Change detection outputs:
------------------------------------------------
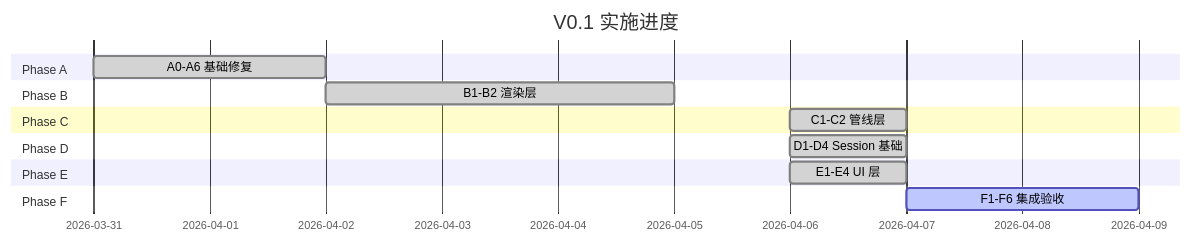
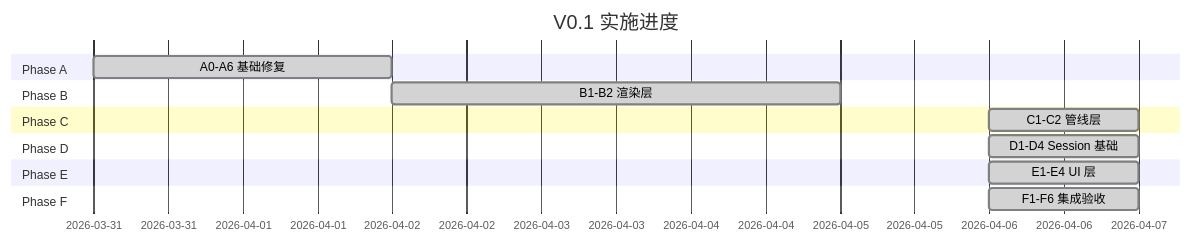
One commit to KyleYang2002/Hi-Terms changed the first of 4 diagrams in Next2Do/v0.1-execution.md. Above: the diagram before and after it, drawn with Mermaid. The commit also changed other lines of this file and 4 other files, not shown here.

````diff
--- a/Next2Do/v0.1-execution.md
+++ b/Next2Do/v0.1-execution.md
@@ -55,17 +55,17 @@
 ```mermaid
 gantt
     title V0.1 实施进度
     dateFormat YYYY-MM-DD
     section Phase A
         A0-A6 基础修复           :done, a, 2026-03-31, 2026-04-02
     section Phase B
         B1-B2 渲染层             :done, b, 2026-04-02, 2026-04-05
     section Phase C
         C1-C2 管线层             :done, c, 2026-04-06, 1d
     section Phase D
         D1-D4 Session 基础       :done, d, 2026-04-06, 1d
     section Phase E
         E1-E4 UI 层              :done, e, 2026-04-06, 1d
     section Phase F
-        F1-F6 集成验收           :active, f, 2026-04-07, 2d
+        F1-F6 集成验收           :done, f, 2026-04-06, 1d
 ```
````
------------------------------------------------
Exercise prompt: Respond with nothing but the number of lines in the data above that include the word "集成验收".

Expected output: 2